in 1894 for druggist and land speculator Dr. Luke A. Port.
It was one of the designs which helped launch the brilliant
career of architect William C. Knighton who later served as
Oregon's first State Architect. He also designed many other
public and private northwest showcases, including the Oregon
Supreme Court Building (1914) during his nearly 50-year career.
The five-acre estate was originally part of the circa 1889,
220-acre Yew Park subdivision. Although Historic Deepwood
Estate is now a part of Bush's Pasture Park, it was never
owned by the Bush family.
The interior of the house features warm golden oak woodwork
and original Povey Brothers stained glass windows. The formal,
English style gardens were among the first commissions by
landscape architects Lord and Schryver. Near the parking lot
is the City of Salem's largest public greenhouse.
Another element of the Deepwood Estate is, as it is known
today, the Rita Steiner Fry Nature Trail. The trail winds
through native trees, plants and wildflowers along Pringle
Creek. The Deepwood Estate and Gardens were individually listed
on the National Register of Historic Places in 1973.
Deepwood is the most significant example of landscape architects
Elizabeth Lord and Edith Schryver's Northwest work.
It is their only garden design that is open to the public.
There are three other superb examples of their designs in

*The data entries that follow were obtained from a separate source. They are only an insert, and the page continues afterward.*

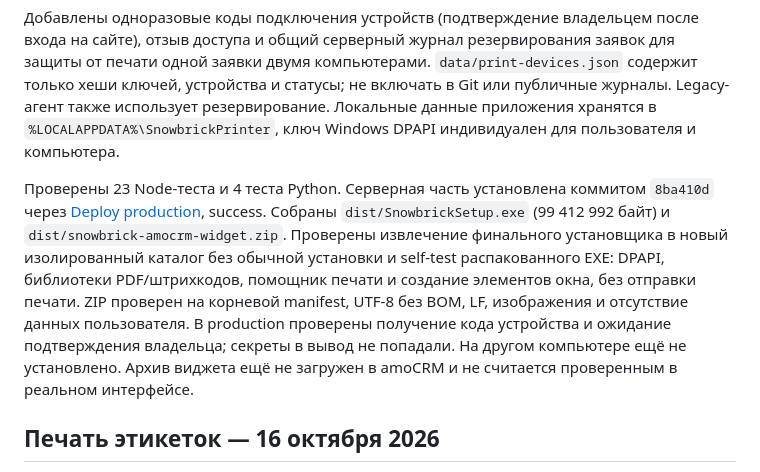
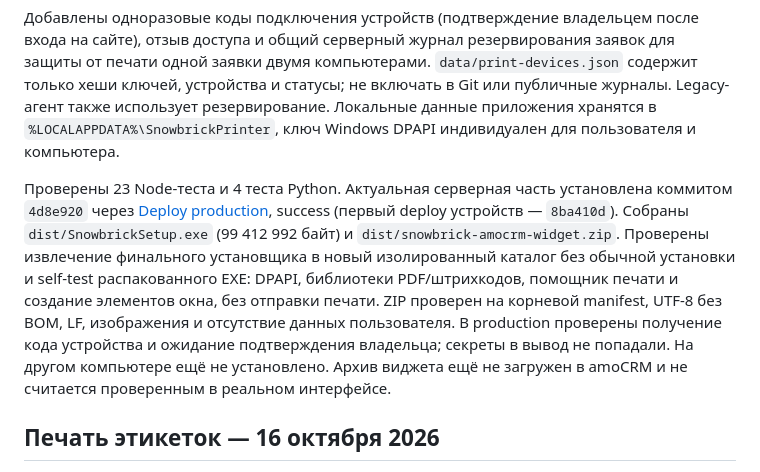
Before and after one commit to nicemoment777-code/amo, a Markdown page: docs/HANDOFF.md, the part around the change. Rendered like a GitHub page.

Commit message:
Record verified private app build and deployed device pairing

```diff
--- a/docs/HANDOFF.md
+++ b/docs/HANDOFF.md
@@ -6,7 +6,7 @@
 
 Добавлены одноразовые коды подключения устройств (подтверждение владельцем после входа на сайте), отзыв доступа и общий серверный журнал резервирования заявок для защиты от печати одной заявки двумя компьютерами. `data/print-devices.json` содержит только хеши ключей, устройства и статусы; не включать в Git или публичные журналы. Legacy-агент также использует резервирование. Локальные данные приложения хранятся в `%LOCALAPPDATA%\SnowbrickPrinter`, ключ Windows DPAPI индивидуален для пользователя и компьютера.
 
-Проверены 23 Node-теста и 4 теста Python. Серверная часть установлена коммитом `8ba410d` через [Deploy production](https://github.com/nicemoment777-code/amo/actions/runs/38969288999), success. Собраны `dist/SnowbrickSetup.exe` (99 412 992 байт) и `dist/snowbrick-amocrm-widget.zip`. Проверены извлечение финального установщика в новый изолированный каталог без обычной установки и self-test распакованного EXE: DPAPI, библиотеки PDF/штрихкодов, помощник печати и создание элементов окна, без отправки печати. ZIP проверен на корневой manifest, UTF-8 без BOM, LF, изображения и отсутствие данных пользователя. В production проверены получение кода устройства и ожидание подтверждения владельца; секреты в вывод не попадали. На другом компьютере ещё не установлено. Архив виджета ещё не загружен в amoCRM и не считается проверенным в реальном интерфейсе.
+Проверены 23 Node-теста и 4 теста Python. Актуальная серверная часть установлена коммитом `4d8e920` через [Deploy production](https://github.com/nicemoment777-code/amo/actions/runs/38969782027), success (первый deploy устройств — `8ba410d`). Собраны `dist/SnowbrickSetup.exe` (99 412 992 байт) и `dist/snowbrick-amocrm-widget.zip`. Проверены извлечение финального установщика в новый изолированный каталог без обычной установки и self-test распакованного EXE: DPAPI, библиотеки PDF/штрихкодов, помощник печати и создание элементов окна, без отправки печати. ZIP проверен на корневой manifest, UTF-8 без BOM, LF, изображения и отсутствие данных пользователя. В production проверены получение кода устройства и ожидание подтверждения владельца; секреты в вывод не попадали. На другом компьютере ещё не установлено. Архив виджета ещё не загружен в amoCRM и не считается проверенным в реальном интерфейсе.
 
 ## Печать этикеток — 16 октября 2026
 
```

the area, but they are associated with private residences.
Deepwood Estate acquired its name from the popular children's
book of the day named The Hollow Tree and Deepwoods Book
by Albert Bigelow Paine. It is available at the Salem Public
Researched and written by Paul Porter and Susan Gibby.